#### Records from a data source
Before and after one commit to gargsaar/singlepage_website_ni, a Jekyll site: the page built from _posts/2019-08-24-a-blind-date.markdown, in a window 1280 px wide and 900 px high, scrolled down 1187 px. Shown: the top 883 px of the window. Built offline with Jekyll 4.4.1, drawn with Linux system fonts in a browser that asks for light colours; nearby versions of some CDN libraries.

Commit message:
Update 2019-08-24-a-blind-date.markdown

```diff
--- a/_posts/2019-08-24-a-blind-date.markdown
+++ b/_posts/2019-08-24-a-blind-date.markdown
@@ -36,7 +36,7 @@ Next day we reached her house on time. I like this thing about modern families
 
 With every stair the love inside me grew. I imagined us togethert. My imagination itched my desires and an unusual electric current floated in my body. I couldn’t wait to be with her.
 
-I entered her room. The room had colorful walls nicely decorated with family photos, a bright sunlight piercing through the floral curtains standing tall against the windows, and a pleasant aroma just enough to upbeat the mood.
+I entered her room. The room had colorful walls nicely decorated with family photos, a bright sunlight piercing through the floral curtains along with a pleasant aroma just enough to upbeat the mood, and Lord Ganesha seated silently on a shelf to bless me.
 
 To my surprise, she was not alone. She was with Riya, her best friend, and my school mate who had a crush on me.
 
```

* * *

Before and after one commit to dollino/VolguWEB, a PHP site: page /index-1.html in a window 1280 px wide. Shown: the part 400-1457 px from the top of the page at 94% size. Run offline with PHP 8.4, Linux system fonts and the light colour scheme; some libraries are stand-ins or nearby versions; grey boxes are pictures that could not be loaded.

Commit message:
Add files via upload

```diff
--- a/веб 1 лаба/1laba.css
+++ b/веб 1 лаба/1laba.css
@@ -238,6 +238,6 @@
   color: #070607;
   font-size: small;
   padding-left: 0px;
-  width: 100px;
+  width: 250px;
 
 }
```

#### WORK REQUIRED
Review the preceding data and report every line that includes the string "nearby".

#### YOUR RESPONSE
Before and after one commit to gargsaar/singlepage_website_ni, a Jekyll site: the page built from _posts/2019-08-24-a-blind-date.markdown, in a window 1280 px wide and 900 px high, scrolled down 1187 px. Shown: the top 883 px of the window. Built offline with Jekyll 4.4.1, drawn with Linux system fonts in a browser that asks for light colours; nearby versions of some CDN libraries.
Before and after one commit to dollino/VolguWEB, a PHP site: page /index-1.html in a window 1280 px wide. Shown: the part 400-1457 px from the top of the page at 94% size. Run offline with PHP 8.4, Linux system fonts and the light colour scheme; some libraries are stand-ins or nearby versions; grey boxes are pictures that could not be loaded.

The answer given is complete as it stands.